The time of year is approaching when residents of Southwest Colorado are likely to encounter more tarantulas than usual. It’s not uncommon to see the hairy eight-legged creatures scurrying across the road or in search of potential mates during late-summer and early-fall.
During this time of year, the male Grand Canyon Black Tarantula wanders randomly in search of a mate, hoping to find a match before its extensive two-month journey ravages its delicate body.
There has been extensive coverage of the “migration” seen in southeastern Colorado, but it’s not a migration but rather the local tarantulas coming out of their burrows, said Brent Hendrixson, a professor of biology at Millsaps College in Mississippi, who has been studying tarantulas for almost 25 years. The “migration” in Southwestern Colorado is similar but does not feature the same species of tarantula, nevertheless, local male tarantulas are getting ready to find a mate or two.

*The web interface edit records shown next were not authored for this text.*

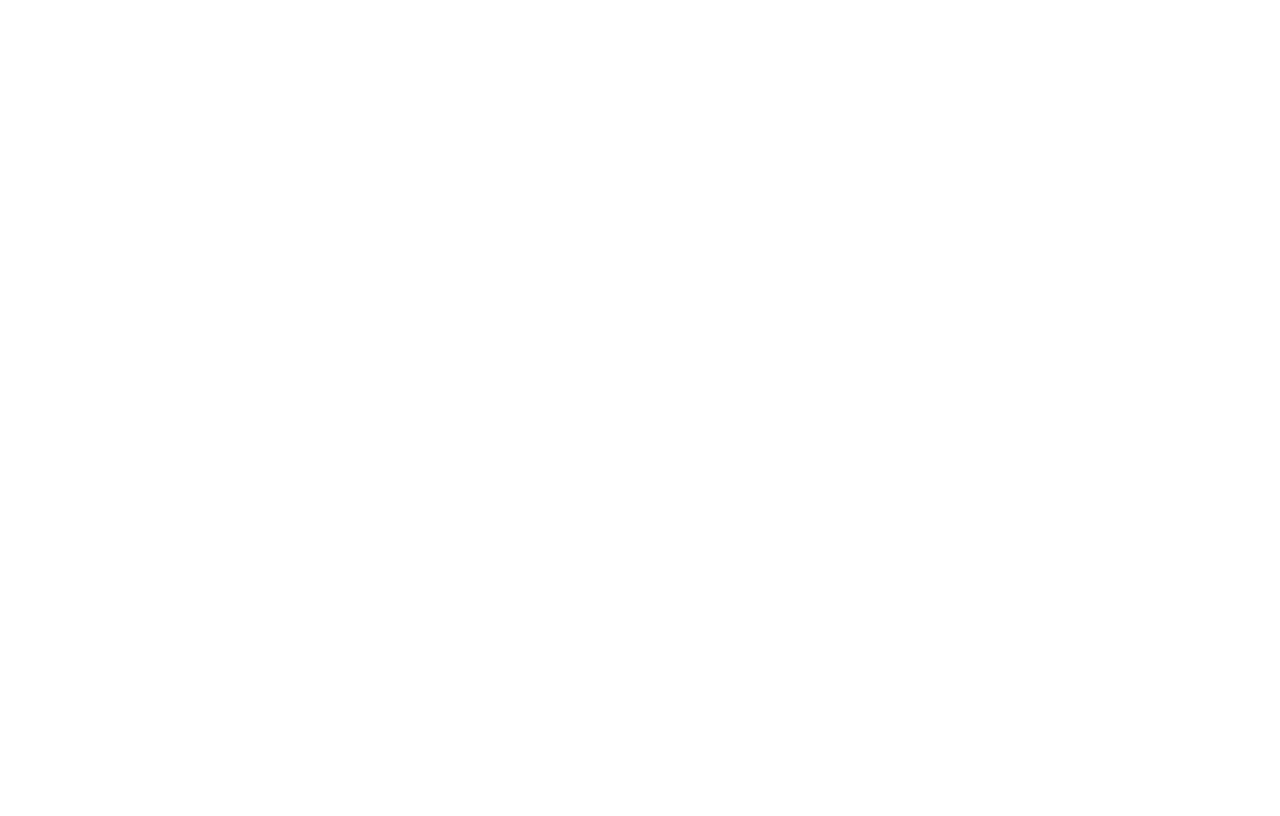
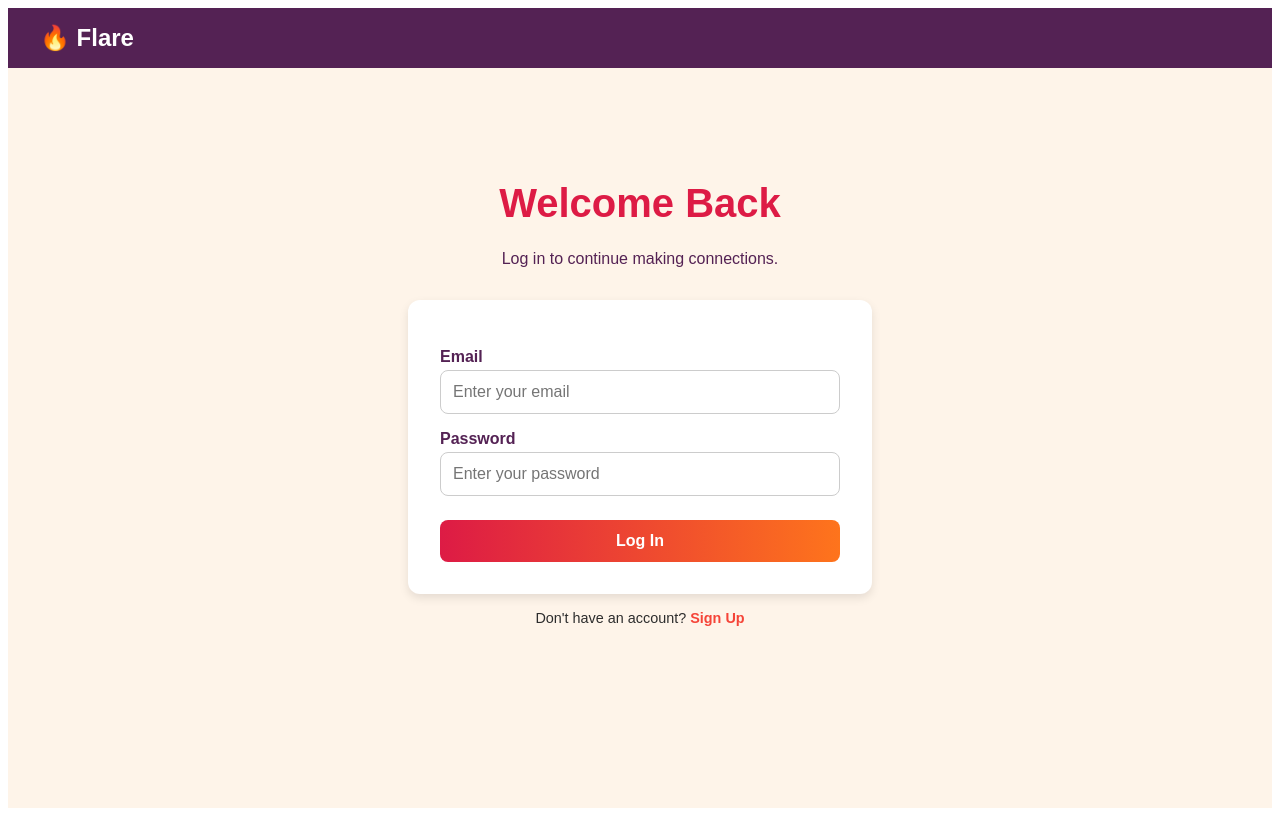
Before and after one commit to StephanieVDH/tinder-frontend, a Vue app: page /login in a window 1280 px wide. Built offline with nearby package versions, Linux system fonts and the light colour scheme.

Commit message:
Login page frontend

```diff
--- a/src/components/HomePage.vue
+++ b/src/components/HomePage.vue
@@ -99,7 +99,7 @@
 #homepage {
   min-height: 100vh;
   font-family: 'Inter', -apple-system, BlinkMacSystemFont, sans-serif;
-  background: #542254;
+  background: #fef4e9;
 }
 
 /* Header */
@@ -337,7 +337,7 @@
     gap: 1rem;
   }
 
-  .btn-primary, .btn-secondary {
+  .btn {
     width: 100%;
     max-width: 280px;
   }
--- /dev/null
+++ b/src/components/LogIn.vue
@@ -0,0 +1,143 @@
+<template>
+  <div class="login-container">
+    <header class="login-header">
+      <div class="logo">🔥 Flare</div>
+    </header>
+
+    <section class="login-main">
+      <h1>Welcome Back</h1>
+      <p class="subtitle">Log in to continue making connections.</p>
+
+      <form @submit.prevent="handleLogin" class="login-form">
+        <label>Email</label>
+        <input type="email" v-model="email" required placeholder="Enter your email" />
+
+        <label>Password</label>
+        <input type="password" v-model="password" required placeholder="Enter your password" />
+
+        <button type="submit" class="login-btn">Log In</button>
+      </form>
+
+      <p class="signup-link">
+        Don't have an account?
+        <router-link to="/register">Sign Up</router-link>
+    </p>
+    </section>
+  </div>
+</template>
+
+<script>
+export default {
+  name: 'LoginPage',
+  data() {
+    return {
+      email: '',
+      password: ''
+    };
+  },
+  methods: {
+    handleLogin() {
+      // Simple login stub — replace with real authentication call
+      alert(`Email: ${this.email}\nPassword: ${this.password}`);
+      // POST to backend login endpoint, e.g., fetch('/api/login', { method: 'POST', body: JSON.stringify(...) })
+    }
+  }
+};
+</script>
+
+<style scoped>
+.login-container {
+  font-family: 'Arial', sans-serif;
+  color: #2d2d2d;
+  background-color: #fef4e9;
+  min-height: 100vh;
+  display: flex;
+  flex-direction: column;
+}
+
+.login-header {
+  background-color: #542254;
+  color: white;
+  padding: 1rem 2rem;
+  font-size: 1.5rem;
+  font-weight: bold;
+}
+
+.logo {
+  display: inline-block;
+}
+
+.login-main {
+  margin-top: 4rem;
+  margin-bottom: 2rem;
+  display: flex;
+  flex-direction: column;
+  align-items: center;
+  padding: 1rem;
+}
+
+.login-main h1 {
+  font-size: 2.5rem;
+  color: #dd1b45;
+  margin-bottom: 0.5rem;
+}
+
+.subtitle {
+  margin-bottom: 2rem;
+  color: #542254;
+  text-align: center;
+}
+
+.login-form {
+  background: white;
+  padding: 2rem;
+  border-radius: 12px;
+  box-shadow: 0 4px 10px rgba(0,0,0,0.1);
+  width: 100%;
+  max-width: 400px;
+  display: flex;
+  flex-direction: column;
+}
+
+.login-form label {
+  margin-top: 1rem;
+  margin-bottom: 0.25rem;
+  font-weight: bold;
+  color: #542254;
+}
+
+.login-form input {
+  padding: 0.75rem;
+  border: 1px solid #ccc;
+  border-radius: 8px;
+  font-size: 1rem;
+}
+
+.login-btn {
+  margin-top: 1.5rem;
+  padding: 0.75rem;
+  background: linear-gradient(to right, #dd1b45, #fe741c);
+  color: white;
+  font-size: 1rem;
+  font-weight: bold;
+  border: none;
+  border-radius: 8px;
+  cursor: pointer;
+  transition: opacity 0.3s ease;
+}
+
+.login-btn:hover {
+  opacity: 0.9;
+}
+
+.signup-link {
+  margin-top: 1rem;
+  font-size: 0.9rem;
+}
+
+.signup-link a {
+  color: #f54438;
+  text-decoration: none;
+  font-weight: bold;
+}
+</style>
--- a/src/router/index.js
+++ b/src/router/index.js
@@ -3,6 +3,7 @@
 
 import HomePage from '@/components/HomePage.vue';
 import RegisterPage from '@/components/RegisterPage.vue';
+import LogIn from '@/components/LogIn.vue';
 
 Vue.use(Router);
 
@@ -19,5 +20,10 @@
       name: 'register',
       component: RegisterPage,
     },
+    {
+      path: '/login',
+      name: 'login',
+      component: LogIn,
+    },
   ],
 });
```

A male tarantula will wander about a half mile in a day searching for a female tarantula to court.
“The distance that they’re walking, relative to their body size, that would be the equivalent of a human walking maybe from Durango to Cortez or something like that,” Hendrixson said.
While mating season has started for some, the peak for this tarantula’s mating season is late-September into early-October, and if temperatures are favorable, stragglers are often seen in November and December, Hendrixson said.
“The mating season for both (Southwest Colorado and southeast Colorado) species is actually fairly similar,” Hendrixson said. “They’re both considered “fall-breeders,” but it’s not uncommon to see males of both moving in late-August or early-September.”
When a male tarantula comes across the burrow of a potential mate, he will court her by vibrating and slapping the ground with his legs, but this could go horribly wrong if she isn’t interested.
“She could try to eat him,” Hendrixson exclaimed.
The best time for viewing the phenomenon is during daylight hours when tarantulas are out mating; the optimal time is between 10 a.m. and 2 p.m., because by 2 p.m., the males hunker down for the day.
Hendrixson said it’s possible to see them moving in town, but development destroys their habitats, so going out on highways and county roads will probably yield better results.
It’s most common to see tarantulas moving in sagebrush scrub or pine forest. Hendrixson said he has found them on U.S. Highway 491 east of Dove Creek heading toward eastern Utah. He also said the environment surrounding the U.S. Highway 160 corridor between Durango and Cortez is good for tarantulas, but he has not personally encountered them on that stretch of road.
Tarantulas are harmless to humans and their pets but can shoot tiny hairs when stressed, causing irritation that could last for several hours.
Stings and bites from tarantulas can be dealt with like a bee sting, but there will be localized redness and irritation, said Craig Beauchamp, store manager at Fish Connection in Durango.
Both Hendrixson and Beauchamp don’t recommend picking up one of the eight-legged arachnids, not because they will hurt people but because people could injure one of the delicate creatures. Tarantulas have a thin exoskeleton and consist of hair and skin and can be injured if someone holds one and tosses it out of shock.
Hendrixson said Durango’s tarantula variety is not as conspicuous as those in southeast Colorado, but there are likely the same number of creepy crawlies roaming for a mate.
“I think it’ll be pretty obvious if you see them on the road,” Hendrixson said. “If you see something kind of a bigger, black thing crawling across the road, it’s probably one of these male tarantulas.”